#### Information supplied

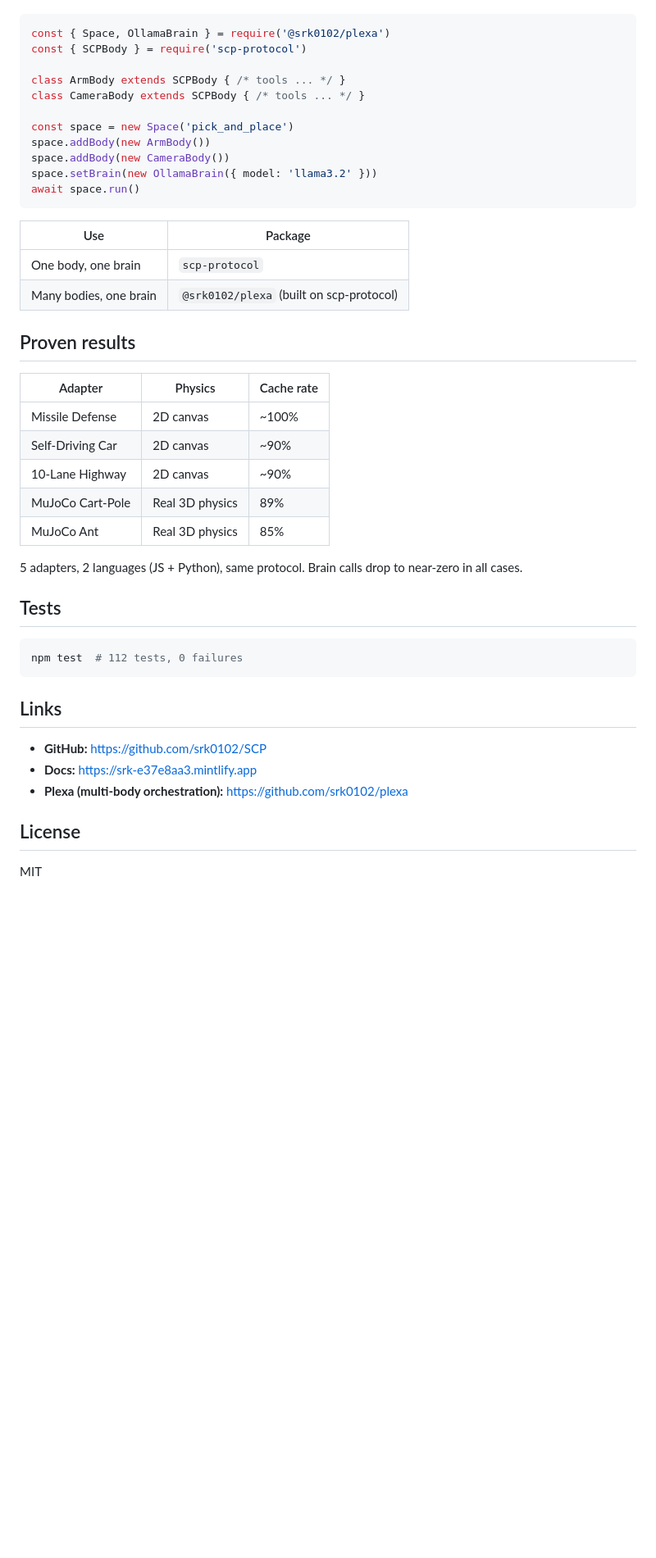
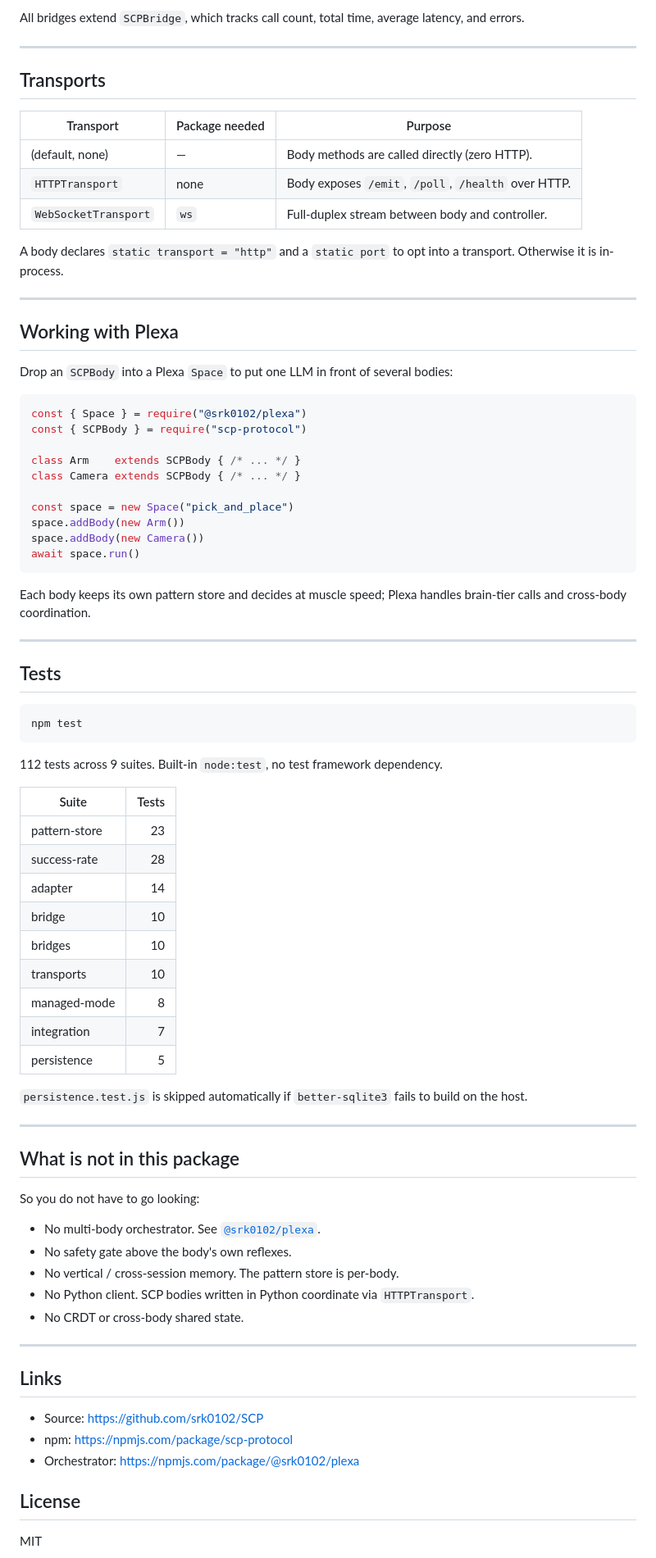
Before and after one commit to srk0102/SCP, a Markdown page: packages/scp-core/README.md, the part around one of its changes. Shown at 82% size. GitHub-like rendering; blank space fills up the shorter version.

Commit message:
Rewrite README: honest, info-dense, no hype

````diff
--- a/packages/scp-core/README.md
+++ b/packages/scp-core/README.md
@@ -71,46 +150,81 @@ An `SCPBody` drops straight into a Plexa `Space`. One LLM brain coordinates many
+All bridges extend `SCPBridge`, which tracks call count, total time, average latency, and errors.
+
+---
+
+## Transports
+
+| Transport            | Package needed | Purpose                                            |
+|----------------------|----------------|----------------------------------------------------|
+| (default, none)      | —              | Body methods are called directly (zero HTTP).      |
+| `HTTPTransport`      | none           | Body exposes `/emit`, `/poll`, `/health` over HTTP.|
+| `WebSocketTransport` | `ws`           | Full-duplex stream between body and controller.    |
+
+A body declares `static transport = "http"` and a `static port` to opt into a transport. Otherwise it is in-process.
+
+---
+
+## Working with Plexa
+
+Drop an `SCPBody` into a Plexa `Space` to put one LLM in front of several bodies:
 
 ```javascript
-const { Space, OllamaBrain } = require('@srk0102/plexa')
-const { SCPBody } = require('scp-protocol')
+const { Space } = require("@srk0102/plexa")
+const { SCPBody } = require("scp-protocol")
 
-class ArmBody extends SCPBody { /* tools ... */ }
-class CameraBody extends SCPBody { /* tools ... */ }
+class Arm    extends SCPBody { /* ... */ }
+class Camera extends SCPBody { /* ... */ }
 
-const space = new Space('pick_and_place')
-space.addBody(new ArmBody())
-space.addBody(new CameraBody())
-space.setBrain(new OllamaBrain({ model: 'llama3.2' }))
+const space = new Space("pick_and_place")
+space.addBody(new Arm())
+space.addBody(new Camera())
 await space.run()
 ```
 
-| Use | Package |
-|-----|---------|
-| One body, one brain | `scp-protocol` |
-| Many bodies, one brain | `@srk0102/plexa` (built on scp-protocol) |
+Each body keeps its own pattern store and decides at muscle speed; Plexa handles brain-tier calls and cross-body coordination.
 
-## Proven results
-
-| Adapter | Physics | Cache rate |
-|---------|---------|------------|
-| Missile Defense | 2D canvas | ~100% |
-| Self-Driving Car | 2D canvas | ~90% |
-| 10-Lane Highway | 2D canvas | ~90% |
-| MuJoCo Cart-Pole | Real 3D physics | 89% |
-| MuJoCo Ant | Real 3D physics | 85% |
-
-5 adapters, 2 languages (JS + Python), same protocol. Brain calls drop to near-zero in all cases.
+---
 
 ## Tests
 
 ```bash
-npm test  # 112 tests, 0 failures
+npm test
 ```
+
+112 tests across 9 suites. Built-in `node:test`, no test framework dependency.
+
+| Suite                  | Tests |
+|------------------------|------:|
+| pattern-store          | 23 |
+| success-rate           | 28 |
+| adapter                | 14 |
+| bridge                 | 10 |
+| bridges                | 10 |
+| transports             | 10 |
+| managed-mode           |  8 |
+| integration            |  7 |
+| persistence            |  5 |
+
+`persistence.test.js` is skipped automatically if `better-sqlite3` fails to build on the host.
+
+---
+
+## What is not in this package
+
+So you do not have to go looking:
+
+- No multi-body orchestrator. See [`@srk0102/plexa`](https://www.npmjs.com/package/@srk0102/plexa).
+- No safety gate above the body's own reflexes.
+- No vertical / cross-session memory. The pattern store is per-body.
+- No Python client. SCP bodies written in Python coordinate via `HTTPTransport`.
+- No CRDT or cross-body shared state.
+
+---
 
 ## Links
 
-- **GitHub:** https://github.com/srk0102/SCP
-- **Docs:** https://srk-e37e8aa3.mintlify.app
-- **Plexa (multi-body orchestration):** https://github.com/srk0102/plexa
+- Source: https://github.com/srk0102/SCP
+- npm: https://npmjs.com/package/scp-protocol
+- Orchestrator: https://npmjs.com/package/@srk0102/plexa
 
 ## License
 
````
Also changed, not shown: other parts of packages/scp-core/README.md (+114 -35 lines), 1 other file.
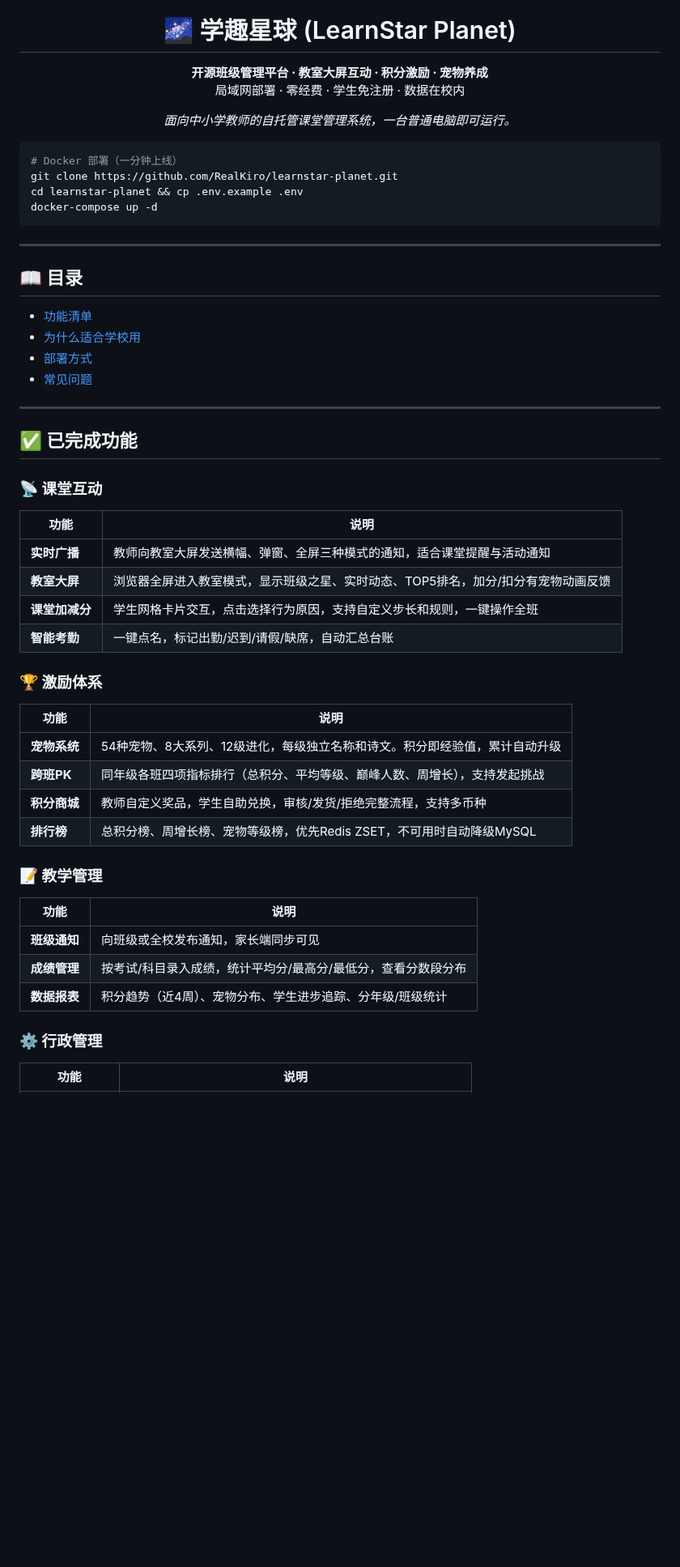
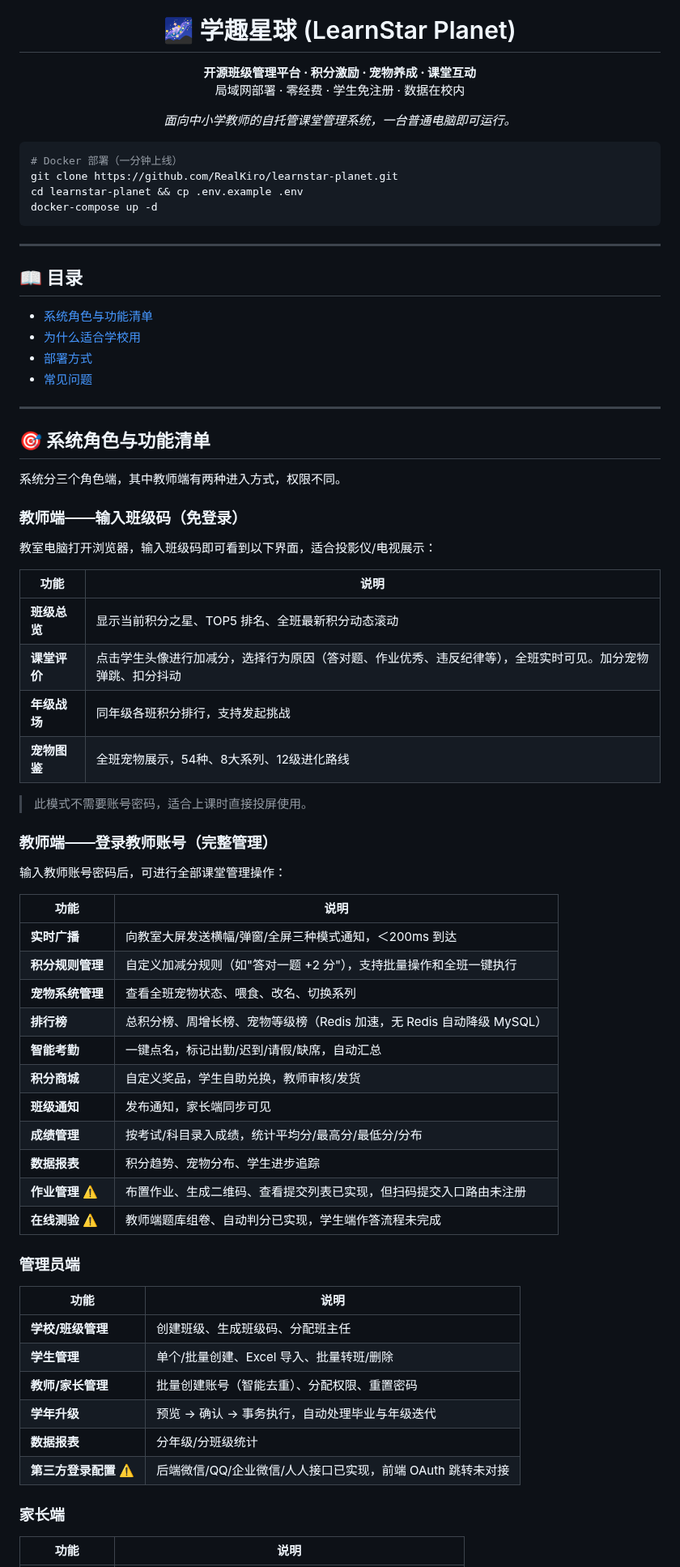
Before and after one commit to RealKiro/learnstar-planet, a Markdown page: README.md, the part around one of its changes. Shown at 81% size. Drawn GitHub-style; blank space fills up the shorter version.

```diff
--- a/README.md
+++ b/README.md
@@ -10,7 +10,7 @@
 <h1 align="center">🌌 学趣星球 (LearnStar Planet)</h1>
 
 <p align="center">
-  <b>开源班级管理平台 · 教室大屏互动 · 积分激励 · 宠物养成</b><br>
+  <b>开源班级管理平台 · 积分激励 · 宠物养成 · 课堂互动</b><br>
   局域网部署 · 零经费 · 学生免注册 · 数据在校内
 </p>
 
@@ -29,42 +29,60 @@ docker-compose up -d
 
 ## 📖 目录
 
-- [功能清单](#-功能清单哪些真能用哪些还在完善)
+- [系统角色与功能清单](#-系统角色与功能清单)
 - [为什么适合学校用](#-为什么适合学校用)
 - [部署方式](#-部署方式)
 - [常见问题](#-常见问题)
 
 ---
 
-## ✅ 已完成功能
+## 🎯 系统角色与功能清单
 
-### 📡 课堂互动
+系统分三个角色端，其中教师端有两种进入方式，权限不同。
+
+### 教师端——输入班级码（免登录）
+
+教室电脑打开浏览器，输入班级码即可看到以下界面，适合投影仪/电视展示：
 
 | 功能 | 说明 |
 |------|------|
-| **实时广播** | 教师向教室大屏发送横幅、弹窗、全屏三种模式的通知，适合课堂提醒与活动通知 |
-| **教室大屏** | 浏览器全屏进入教室模式，显示班级之星、实时动态、TOP5排名，加分/扣分有宠物动画反馈 |
-| **课堂加减分** | 学生网格卡片交互，点击选择行为原因，支持自定义步长和规则，一键操作全班 |
-| **智能考勤** | 一键点名，标记出勤/迟到/请假/缺席，自动汇总台账 |
+| **班级总览** | 显示当前积分之星、TOP5 排名、全班最新积分动态滚动 |
+| **课堂评价** | 点击学生头像进行加减分，选择行为原因（答对题、作业优秀、违反纪律等），全班实时可见。加分宠物弹跳、扣分抖动 |
+| **年级战场** | 同年级各班积分排行，支持发起挑战 |
+| **宠物图鉴** | 全班宠物展示，54种、8大系列、12级进化路线 |
 
-### 🏆 激励体系
+> 此模式不需要账号密码，适合上课时直接投屏使用。
+
+### 教师端——登录教师账号（完整管理）
+
+输入教师账号密码后，可进行全部课堂管理操作：
 
 | 功能 | 说明 |
 |------|------|
-| **宠物系统** | 54种宠物、8大系列、12级进化，每级独立名称和诗文。积分即经验值，累计自动升级 |
-| **跨班PK** | 同年级各班四项指标排行（总积分、平均等级、巅峰人数、周增长），支持发起挑战 |
-| **积分商城** | 教师自定义奖品，学生自助兑换，审核/发货/拒绝完整流程，支持多币种 |
-| **排行榜** | 总积分榜、周增长榜、宠物等级榜，优先Redis ZSET，不可用时自动降级MySQL |
+| **实时广播** | 向教室大屏发送横幅/弹窗/全屏三种模式通知，＜200ms 到达 |
+| **积分规则管理** | 自定义加减分规则（如"答对一题 +2 分"），支持批量操作和全班一键执行 |
+| **宠物系统管理** | 查看全班宠物状态、喂食、改名、切换系列 |
+| **排行榜** | 总积分榜、周增长榜、宠物等级榜（Redis 加速，无 Redis 自动降级 MySQL） |
+| **智能考勤** | 一键点名，标记出勤/迟到/请假/缺席，自动汇总 |
+| **积分商城** | 自定义奖品，学生自助兑换，教师审核/发货 |
+| **班级通知** | 发布通知，家长端同步可见 |
+| **成绩管理** | 按考试/科目录入成绩，统计平均分/最高分/最低分/分布 |
+| **数据报表** | 积分趋势、宠物分布、学生进步追踪 |
+| **作业管理** ⚠️ | 布置作业、生成二维码、查看提交列表已实现，但扫码提交入口路由未注册 |
+| **在线测验** ⚠️ | 教师端题库组卷、自动判分已实现，学生端作答流程未完成 |
 
-### 📝 教学管理
+### 管理员端
 
 | 功能 | 说明 |
 |------|------|
-| **班级通知** | 向班级或全校发布通知，家长端同步可见 |
-| **成绩管理** | 按考试/科目录入成绩，统计平均分/最高分/最低分，查看分数段分布 |
-| **数据报表** | 积分趋势（近4周）、宠物分布、学生进步追踪、分年级/班级统计 |
+| **学校/班级管理** | 创建班级、生成班级码、分配班主任 |
+| **学生管理** | 单个/批量创建、Excel 导入、批量转班/删除 |
+| **教师/家长管理** | 批量创建账号（智能去重）、分配权限、重置密码 |
+| **学年升级** | 预览 → 确认 → 事务执行，自动处理毕业与年级迭代 |
+| **数据报表** | 分年级/分班级统计 |
+| **第三方登录配置** ⚠️ | 后端微信/QQ/企业微信/人人接口已实现，前端 OAuth 跳转未对接 |
 
-### ⚙️ 行政管理
+### 家长端
 
 | 功能 | 说明 |
 |------|------|
```
Also changed, not shown: other parts of README.md (+55 -69 lines).
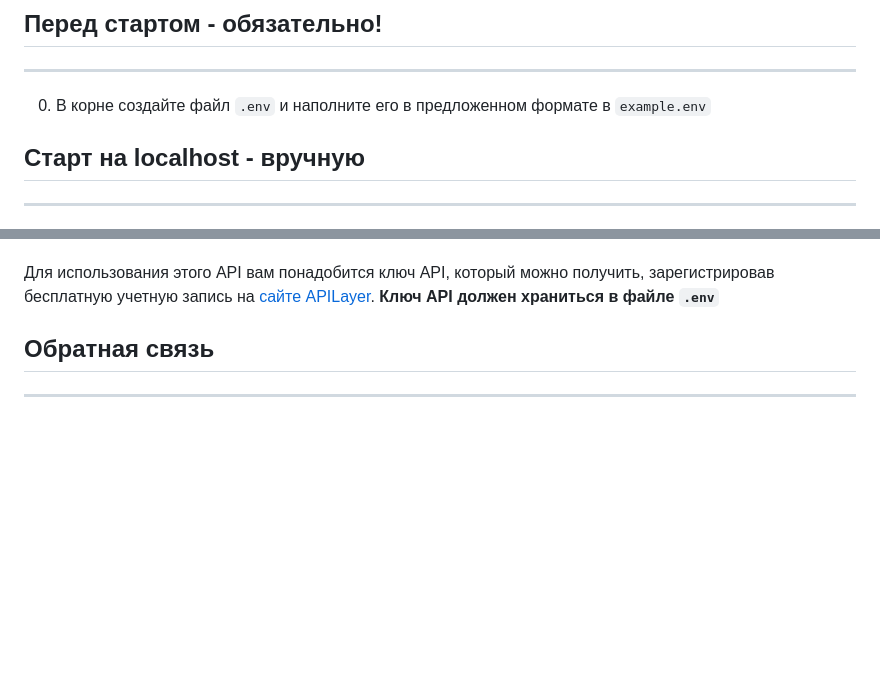
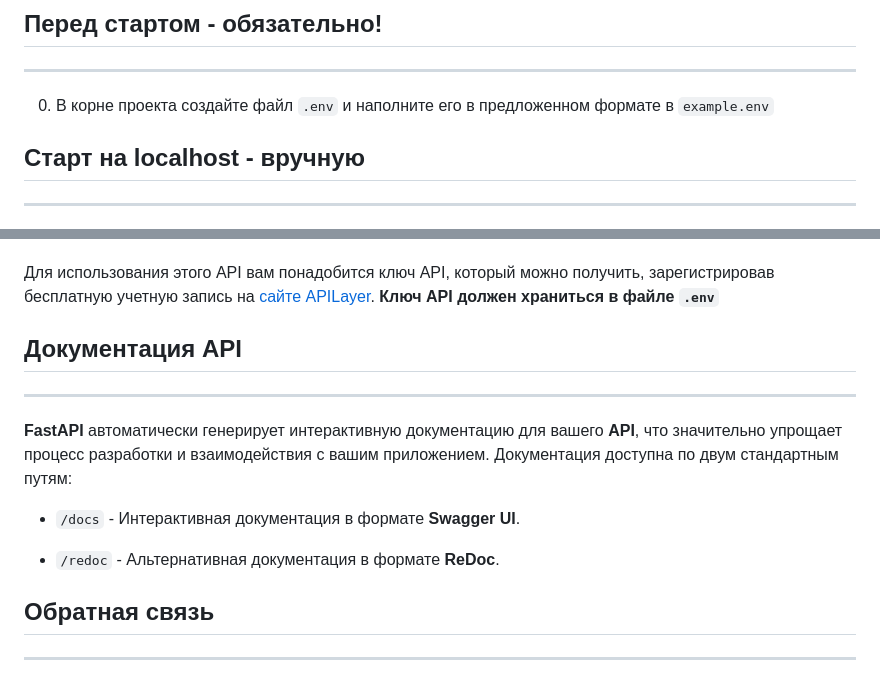
Before and after one commit to qdi2k/Currency-Exchange-API, a Markdown page: README.md, 2 parts joined by grey strips. Drawn GitHub-style; blank space fills up the shorter version.

```diff
--- a/README.md
+++ b/README.md
@@ -18,7 +18,7 @@ API сервисом - [APILayer](https://apilayer.com/marketplace/currency_data
 ## Перед стартом - обязательно!
 
 ---
-0.  В корне создайте файл `.env` и наполните его в предложенном формате
+0.  В корне проекта создайте файл `.env` и наполните его в предложенном формате
     в `example.env`
 
 ## Старт на localhost - вручную
@@ -207,6 +207,17 @@ Alembic позволяет легко создавать, применять и
 **Ключ API должен храниться в файле `.env`**
 
 
+## Документация API
+
+---
+**FastAPI** автоматически генерирует интерактивную документацию для вашего
+**API**, что значительно упрощает процесс разработки и взаимодействия с вашим
+приложением. Документация доступна по двум стандартным путям:
+
+ - `/docs` - Интерактивная документация в формате **Swagger UI**.
+
+ - `/redoc` - Альтернативная документация в формате **ReDoc**.
+
 
 ## Обратная связь
 
```
Also changed, not shown: other parts of README.md (+1 -1 lines).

########

Find the lines above that contain the word "const" and copy each one.

-const { Space, OllamaBrain } = require('@srk0102/plexa')
-const { SCPBody } = require('scp-protocol')
+const { Space } = require("@srk0102/plexa")
+const { SCPBody } = require("scp-protocol")
-const space = new Space('pick_and_place')
+const space = new Space("pick_and_place")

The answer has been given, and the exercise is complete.